**Goal of the exercise**
Print out each entry below in full, exactly as given, excluding pictures.

**Data**
━━━━━━━━━━━━━━━━━━━━━━━━━━━━━━

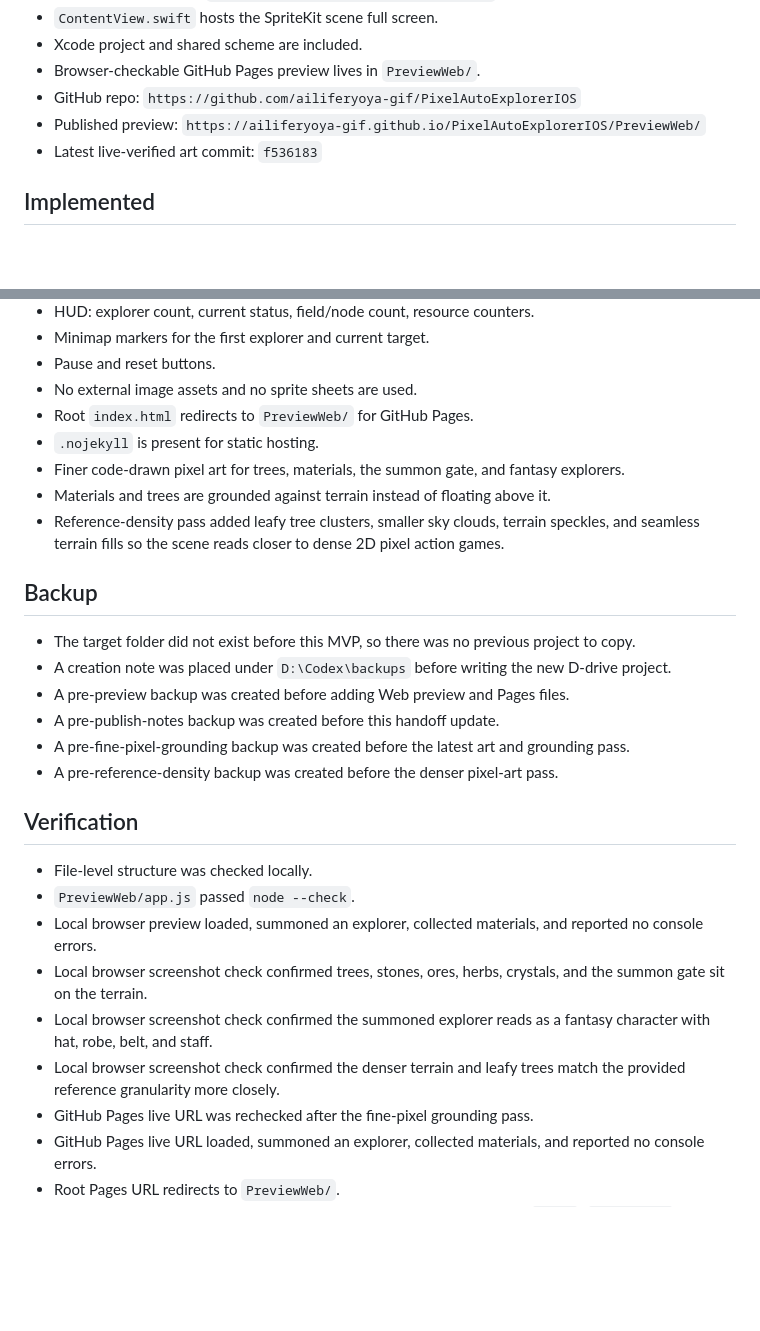
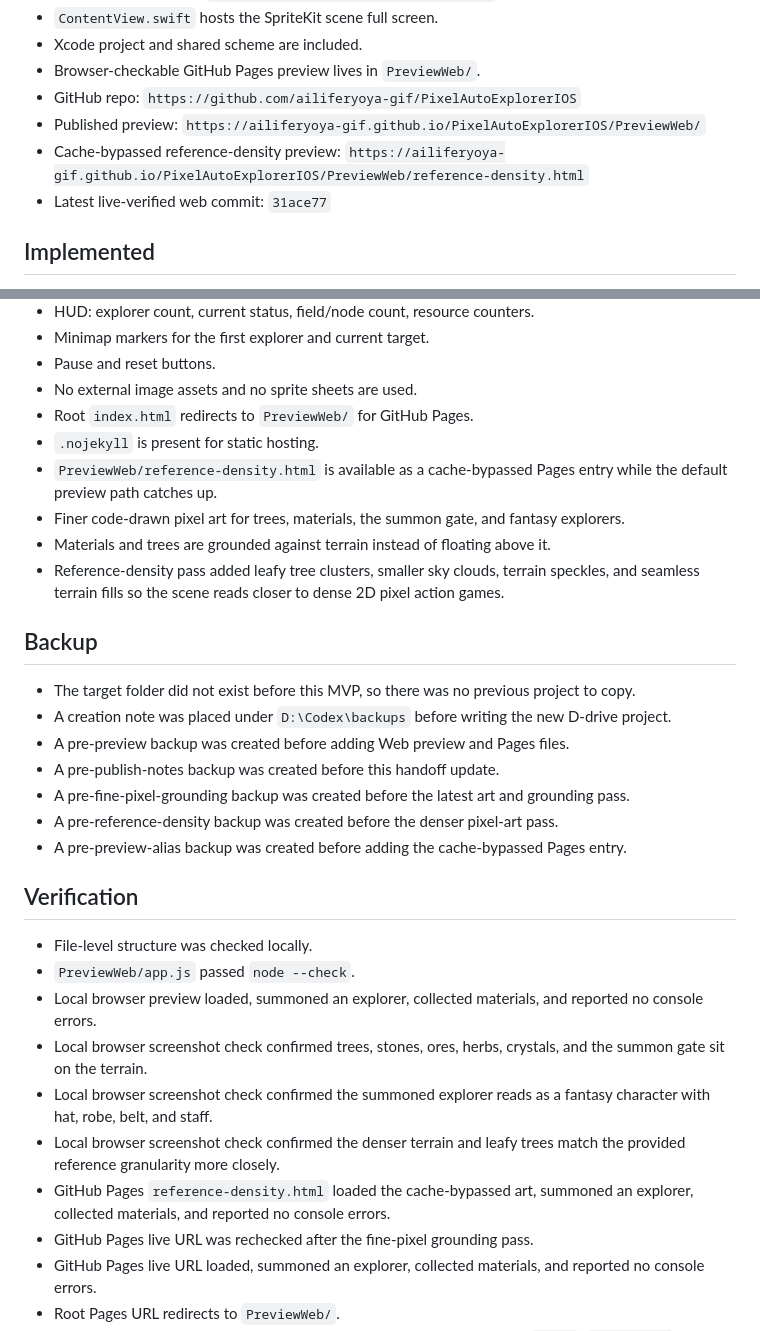
Before and after one commit to ailiferyoya-gif/PixelAutoExplorerIOS, a Markdown page: HANDOFF.md, 2 parts joined by grey strips. Drawn GitHub-style; blank space fills up the shorter version.

Commit message:
Update handoff after reference preview

```diff
--- a/HANDOFF.md
+++ b/HANDOFF.md
@@ -10,7 +10,8 @@
 - Browser-checkable GitHub Pages preview lives in `PreviewWeb/`.
 - GitHub repo: `https://github.com/ailiferyoya-gif/PixelAutoExplorerIOS`
 - Published preview: `https://ailiferyoya-gif.github.io/PixelAutoExplorerIOS/PreviewWeb/`
-- Latest live-verified art commit: `f536183`
+- Cache-bypassed reference-density preview: `https://ailiferyoya-gif.github.io/PixelAutoExplorerIOS/PreviewWeb/reference-density.html`
+- Latest live-verified web commit: `31ace77`
 
 ## Implemented
 
@@ -25,6 +26,7 @@
 - No external image assets and no sprite sheets are used.
 - Root `index.html` redirects to `PreviewWeb/` for GitHub Pages.
 - `.nojekyll` is present for static hosting.
+- `PreviewWeb/reference-density.html` is available as a cache-bypassed Pages entry while the default preview path catches up.
 - Finer code-drawn pixel art for trees, materials, the summon gate, and fantasy explorers.
 - Materials and trees are grounded against terrain instead of floating above it.
 - Reference-density pass added leafy tree clusters, smaller sky clouds, terrain speckles, and seamless terrain fills so the scene reads closer to dense 2D pixel action games.
@@ -37,6 +39,7 @@
 - A pre-publish-notes backup was created before this handoff update.
 - A pre-fine-pixel-grounding backup was created before the latest art and grounding pass.
 - A pre-reference-density backup was created before the denser pixel-art pass.
+- A pre-preview-alias backup was created before adding the cache-bypassed Pages entry.
 
 ## Verification
 
@@ -46,6 +49,7 @@
 - Local browser screenshot check confirmed trees, stones, ores, herbs, crystals, and the summon gate sit on the terrain.
 - Local browser screenshot check confirmed the summoned explorer reads as a fantasy character with hat, robe, belt, and staff.
 - Local browser screenshot check confirmed the denser terrain and leafy trees match the provided reference granularity more closely.
+- GitHub Pages `reference-density.html` loaded the cache-bypassed art, summoned an explorer, collected materials, and reported no console errors.
 - GitHub Pages live URL was rechecked after the fine-pixel grounding pass.
 - GitHub Pages live URL loaded, summoned an explorer, collected materials, and reported no console errors.
 - Root Pages URL redirects to `PreviewWeb/`.
```
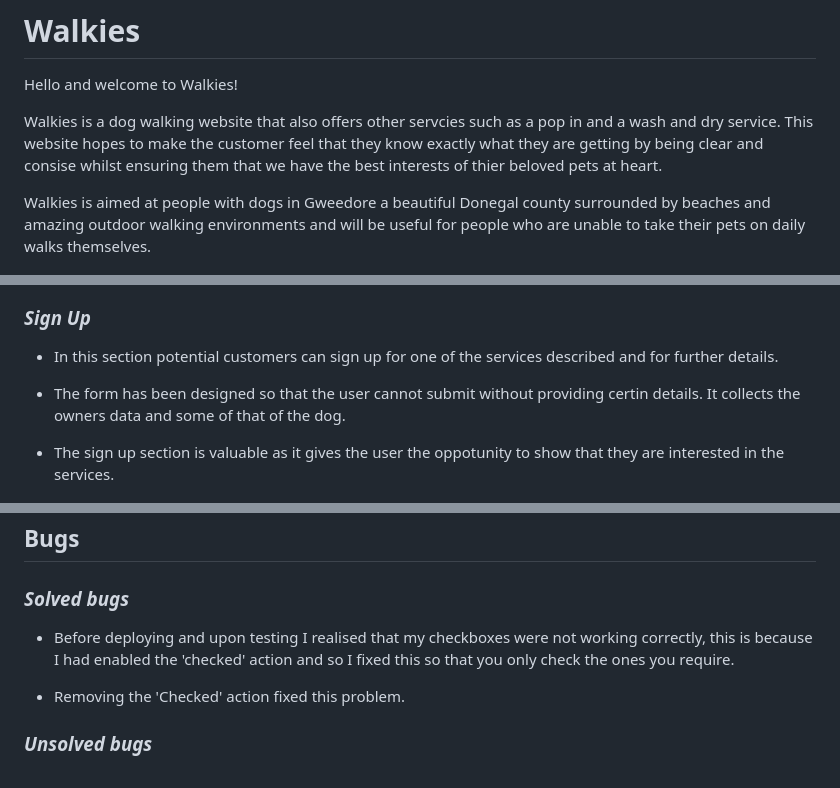
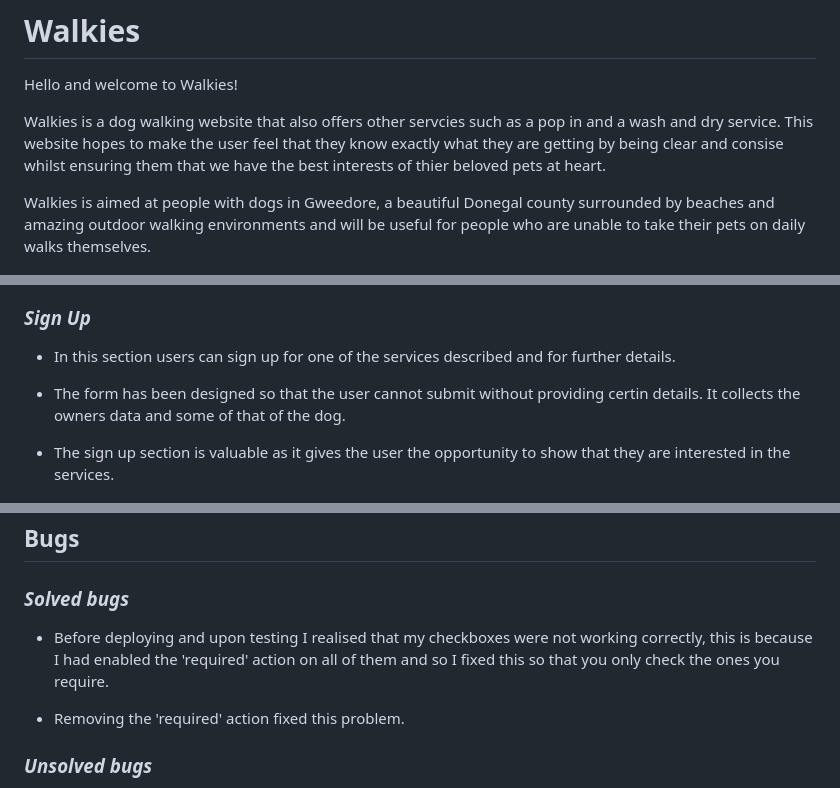
Before and after one commit to DeveloperDunne/Walkies, a Markdown page: README.md, 3 parts joined by grey strips. GitHub-like rendering.

Commit message:
Fixed spelling mistakes

```diff
--- a/README.md
+++ b/README.md
@@ -1,9 +1,9 @@
 # Walkies
 Hello and welcome to Walkies!
 
-Walkies is a dog walking website that also offers other servcies such as a pop in and a wash and dry service. This website hopes to make the customer feel that they know exactly what they are getting by being clear and consise whilst ensuring them that we have the best interests of thier beloved pets at heart.
+Walkies is a dog walking website that also offers other servcies such as a pop in and a wash and dry service. This website hopes to make the user feel that they know exactly what they are getting by being clear and consise whilst ensuring them that we have the best interests of thier beloved pets at heart.
 
-Walkies is aimed at people with dogs in Gweedore a beautiful Donegal county surrounded by beaches and amazing outdoor walking environments and will be useful for people who are unable to take their pets on daily walks themselves.
+Walkies is aimed at people with dogs in Gweedore, a beautiful Donegal county surrounded by beaches and amazing outdoor walking environments and will be useful for people who are unable to take their pets on daily walks themselves.
 
 ![Responsiveness](assets/readme-images/responsive.png)
 
@@ -38,11 +38,11 @@ Walkies is aimed at people with dogs in Gweedore a beautiful Donegal county surr
 
 ### *Sign Up*
 
-- In this section potential customers can sign up for one of the services described and for further details.
+- In this section users can sign up for one of the services described and for further details.
 
 - The form has been designed so that the user cannot submit without providing certin details. It collects the owners data and some of that of the dog.
 
-- The sign up section is valuable as it gives the user the oppotunity to show that they are interested in the services.
+- The sign up section is valuable as it gives the user the opportunity to show that they are interested in the services.
 
 ![Sign Up](assets/readme-images/signup.png)
 
@@ -68,9 +68,9 @@ Walkies is aimed at people with dogs in Gweedore a beautiful Donegal county surr
 
 ### *Solved bugs*
 
-- Before deploying and upon testing I realised that my checkboxes were not working correctly, this is because I had enabled the 'checked' action and so I fixed this so that you only check the ones you require.
+- Before deploying and upon testing I realised that my checkboxes were not working correctly, this is because I had enabled the 'required' action on all of them and so I fixed this so that you only check the ones you require.
 
-- Removing the 'Checked' action fixed this problem.
+- Removing the 'required' action fixed this problem.
 
 ### *Unsolved bugs*
 
```
Also changed, not shown: other parts of README.md (+4 -2 lines).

━━━━━━━━━━━━━━━━━━━━━━━━━━━━━━

**Answer to the exercise**
Before and after one commit to ailiferyoya-gif/PixelAutoExplorerIOS, a Markdown page: HANDOFF.md, 2 parts joined by grey strips. Drawn GitHub-style; blank space fills up the shorter version.

Commit message:
Update handoff after reference preview

```diff
--- a/HANDOFF.md
+++ b/HANDOFF.md
@@ -10,7 +10,8 @@
 - Browser-checkable GitHub Pages preview lives in `PreviewWeb/`.
 - GitHub repo: `https://github.com/ailiferyoya-gif/PixelAutoExplorerIOS`
 - Published preview: `https://ailiferyoya-gif.github.io/PixelAutoExplorerIOS/PreviewWeb/`
-- Latest live-verified art commit: `f536183`
+- Cache-bypassed reference-density preview: `https://ailiferyoya-gif.github.io/PixelAutoExplorerIOS/PreviewWeb/reference-density.html`
+- Latest live-verified web commit: `31ace77`
 
 ## Implemented
 
@@ -25,6 +26,7 @@
 - No external image assets and no sprite sheets are used.
 - Root `index.html` redirects to `PreviewWeb/` for GitHub Pages.
 - `.nojekyll` is present for static hosting.
+- `PreviewWeb/reference-density.html` is available as a cache-bypassed Pages entry while the default preview path catches up.
 - Finer code-drawn pixel art for trees, materials, the summon gate, and fantasy explorers.
 - Materials and trees are grounded against terrain instead of floating above it.
 - Reference-density pass added leafy tree clusters, smaller sky clouds, terrain speckles, and seamless terrain fills so the scene reads closer to dense 2D pixel action games.
@@ -37,6 +39,7 @@
 - A pre-publish-notes backup was created before this handoff update.
 - A pre-fine-pixel-grounding backup was created before the latest art and grounding pass.
 - A pre-reference-density backup was created before the denser pixel-art pass.
+- A pre-preview-alias backup was created before adding the cache-bypassed Pages entry.
 
 ## Verification
 
@@ -46,6 +49,7 @@
 - Local browser screenshot check confirmed trees, stones, ores, herbs, crystals, and the summon gate sit on the terrain.
 - Local browser screenshot check confirmed the summoned explorer reads as a fantasy character with hat, robe, belt, and staff.
 - Local browser screenshot check confirmed the denser terrain and leafy trees match the provided reference granularity more closely.
+- GitHub Pages `reference-density.html` loaded the cache-bypassed art, summoned an explorer, collected materials, and reported no console errors.
 - GitHub Pages live URL was rechecked after the fine-pixel grounding pass.
 - GitHub Pages live URL loaded, summoned an explorer, collected materials, and reported no console errors.
 - Root Pages URL redirects to `PreviewWeb/`.
```
Before and after one commit to DeveloperDunne/Walkies, a Markdown page: README.md, 3 parts joined by grey strips. GitHub-like rendering.

Commit message:
Fixed spelling mistakes

```diff
--- a/README.md
+++ b/README.md
@@ -1,9 +1,9 @@
 # Walkies
 Hello and welcome to Walkies!
 
-Walkies is a dog walking website that also offers other servcies such as a pop in and a wash and dry service. This website hopes to make the customer feel that they know exactly what they are getting by being clear and consise whilst ensuring them that we have the best interests of thier beloved pets at heart.
+Walkies is a dog walking website that also offers other servcies such as a pop in and a wash and dry service. This website hopes to make the user feel that they know exactly what they are getting by being clear and consise whilst ensuring them that we have the best interests of thier beloved pets at heart.
 
-Walkies is aimed at people with dogs in Gweedore a beautiful Donegal county surrounded by beaches and amazing outdoor walking environments and will be useful for people who are unable to take their pets on daily walks themselves.
+Walkies is aimed at people with dogs in Gweedore, a beautiful Donegal county surrounded by beaches and amazing outdoor walking environments and will be useful for people who are unable to take their pets on daily walks themselves.
 
 ![Responsiveness](assets/readme-images/responsive.png)
 
@@ -38,11 +38,11 @@ Walkies is aimed at people with dogs in Gweedore a beautiful Donegal county surr
 
 ### *Sign Up*
 
-- In this section potential customers can sign up for one of the services described and for further details.
+- In this section users can sign up for one of the services described and for further details.
 
 - The form has been designed so that the user cannot submit without providing certin details. It collects the owners data and some of that of the dog.
 
-- The sign up section is valuable as it gives the user the oppotunity to show that they are interested in the services.
+- The sign up section is valuable as it gives the user the opportunity to show that they are interested in the services.
 
 ![Sign Up](assets/readme-images/signup.png)
 
@@ -68,9 +68,9 @@ Walkies is aimed at people with dogs in Gweedore a beautiful Donegal county surr
 
 ### *Solved bugs*
 
-- Before deploying and upon testing I realised that my checkboxes were not working correctly, this is because I had enabled the 'checked' action and so I fixed this so that you only check the ones you require.
+- Before deploying and upon testing I realised that my checkboxes were not working correctly, this is because I had enabled the 'required' action on all of them and so I fixed this so that you only check the ones you require.
 
-- Removing the 'Checked' action fixed this problem.
+- Removing the 'required' action fixed this problem.
 
 ### *Unsolved bugs*
 
```
Also changed, not shown: other parts of README.md (+4 -2 lines).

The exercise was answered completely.